#### DATA LISTING ####

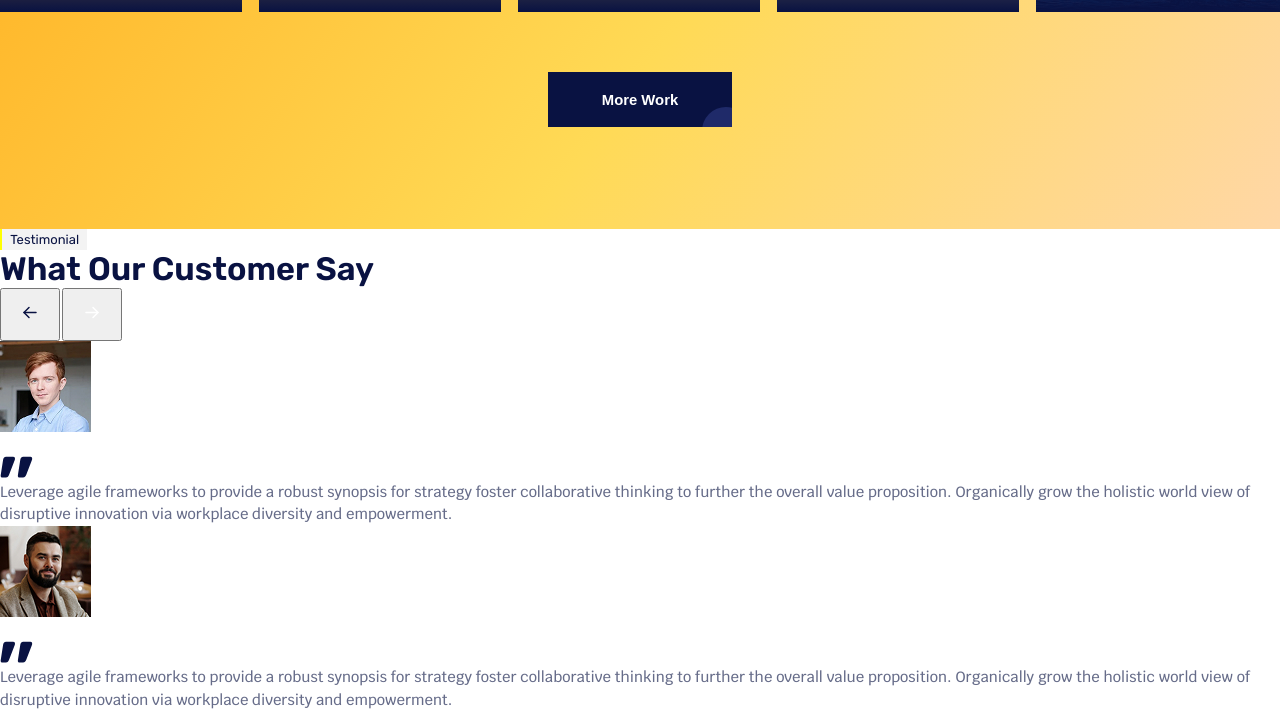
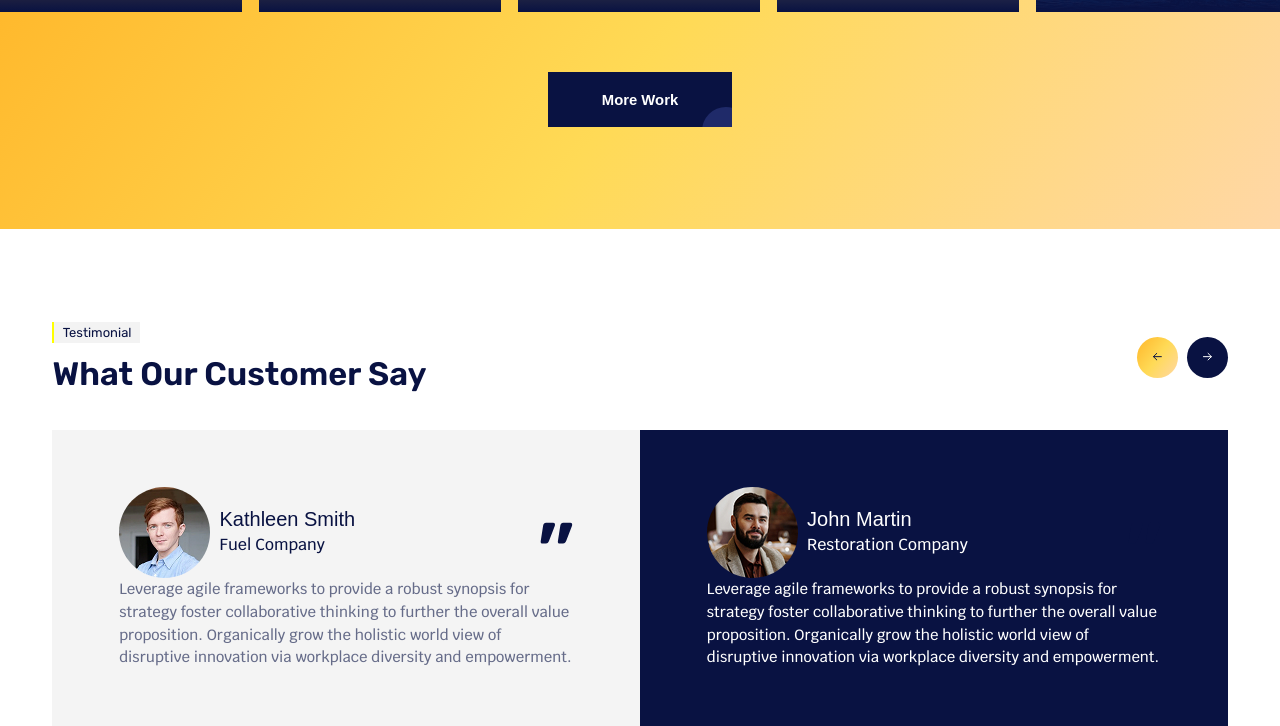
Before and after one commit to UmerNaZavode/transitflow-html, a website built with Vite: page index.html in a window 1280 px wide. Shown: the part 2959-3685 px from the top of the page. Built offline with nearby package versions, Linux system fonts and the light colour scheme; files whose address does not match are found by name.

Commit message:
finished slider buttons

```diff
--- a/partials/icons/icon-next.html
+++ b/partials/icons/icon-next.html
@@ -1,4 +1,5 @@
-<svg width="44" height="44" viewBox="0 0 44 44" fill="none" xmlns="http://www.w3.org/2000/svg">
+<svg width="44" height="44" viewBox="0 0 44 44" fill="none" xmlns="http://www.w3.org/2000/svg"
+  class="slider-button slidder-button__next">
   <path d="M16 21.4648H28" stroke="white" stroke-width="1.5" stroke-linecap="round" stroke-linejoin="round" />
   <path d="M23 16.4648L28 21.4648L23 26.4648" stroke="white" stroke-width="1.5" stroke-linecap="round"
     stroke-linejoin="round" />
--- a/partials/reviews.html
+++ b/partials/reviews.html
@@ -1,14 +1,14 @@
-<section class="reviews">
+<section class="reviews container">
   <header class="reviews__header">
     <div class="reviews__left">
       <div class="reviews__tag tag">Testimonial</div>
       <h2 class="reviews__title title">What Our Customer Say</h2>
     </div>
     <div class="reviews__right">
-      <button class="reviews__button-prev" type="button">
+      <button class="reviews__button-prev slider-button slider-button__prev" type="button">
         {{> icons/icon-prev }}
       </button>
-      <button class="reviews__button-next" type="button">
+      <button class="reviews__button-next slider-button slider-button__next" type="button">
         {{> icons/icon-next }}
       </button>
     </div>
@@ -23,10 +23,10 @@
             <div class="reviews-card__name">Kathleen Smith</div>
             <div class="reviews-card__company">Fuel Company</div>
           </div>
-          {{> icons/icon-quote }}
         </div>
+        {{> icons/icon-quote }}
       </header>
-      <p class="reviews-card__info">
+      <p class="reviews-card__desk">
         Leverage agile frameworks to provide a robust synopsis for strategy foster collaborative thinking to further the
         overall value proposition. Organically grow the holistic world view of disruptive innovation via workplace
         diversity and empowerment.
@@ -48,10 +48,10 @@
             <div class="reviews-card__name">John Martin</div>
             <div class="reviews-card__company">Restoration Company</div>
           </div>
-          {{> icons/icon-quote }}
         </div>
+        {{> icons/icon-quote }}
       </header>
-      <p class="reviews-card__info">
+      <p class="reviews-card__desk">
         Leverage agile frameworks to provide a robust synopsis for strategy foster collaborative thinking to further the
         overall value proposition. Organically grow the holistic world view of disruptive innovation via workplace
         diversity and empowerment.
--- /dev/null
+++ b/src/scss/blocks/reviews-card.scss
@@ -0,0 +1,54 @@
+.reviews-card {
+  margin-top: 4rem;
+  display: flex;
+
+  &__wrapper {
+    padding: 6.2rem 7.2rem;
+    color: var(--color-base-blue);
+    background: #f4f4f4;
+  }
+
+  &__wrapper--alt {
+    color: #fff;
+    background: var(--color-base-blue);
+
+    .reviews-card__desk {
+      color: #fff;
+    }
+  }
+
+  &__header {
+    display: flex;
+    justify-content: space-between;
+    align-items: center;
+  }
+
+  &__body {
+    display: flex;
+    align-items: center;
+    gap: 1rem;
+  }
+
+  &__author {
+    border-radius: 50%;
+  }
+
+  &__info {
+    display: flex;
+    flex-direction: column;
+    gap: 0.2rem;
+  }
+
+  &__name {
+    font-family: var(--font-family-second);
+    font-weight: 500;
+    font-size: 20px;
+  }
+
+  &__company {
+    font-weight: var(--font-family-second);
+    font-weight: 500;
+    font-size: 16px;
+    line-height: 152%;
+  }
+}
--- a/src/scss/blocks/reviews.scss
+++ b/src/scss/blocks/reviews.scss
@@ -1 +1,18 @@
-.reviews {}
+.reviews {
+
+  &__header {
+    display: flex;
+    justify-content: space-between;
+    align-items: center;
+    margin-top: 10rem;
+  }
+
+  &__title {
+    margin-top: 1.3rem;
+  }
+
+  &__right {
+    display: flex;
+    gap: 0.95rem;
+  }
+}
--- /dev/null
+++ b/src/scss/blocks/slider-button.scss
@@ -0,0 +1,20 @@
+.slider-button {
+  display: flex;
+  border: none;
+
+  &__prev {
+    align-items: center;
+    width: 4.4rem;
+    height: 4.4rem;
+    border-radius: 50%;
+    background: var(--gradient-yellow);
+  }
+
+  &__next {
+    align-items: center;
+    width: 4.4rem;
+    height: 4.4rem;
+    border-radius: 50%;
+    background: var(--color-base-blue);
+  }
+}
--- a/src/scss/style.scss
+++ b/src/scss/style.scss
@@ -15,3 +15,5 @@
 @use "blocks/why-us";
 @use "blocks/transporting";
 @use "blocks/reviews";
+@use "blocks/reviews-card";
+@use "blocks/slider-button";
```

####

## [TASK OBJECTIVE]
Copy each line above that contains the string "type".

## [TASK ANSWER]
-      <button class="reviews__button-prev" type="button">
+      <button class="reviews__button-prev slider-button slider-button__prev" type="button">
-      <button class="reviews__button-next" type="button">
+      <button class="reviews__button-next slider-button slider-button__next" type="button">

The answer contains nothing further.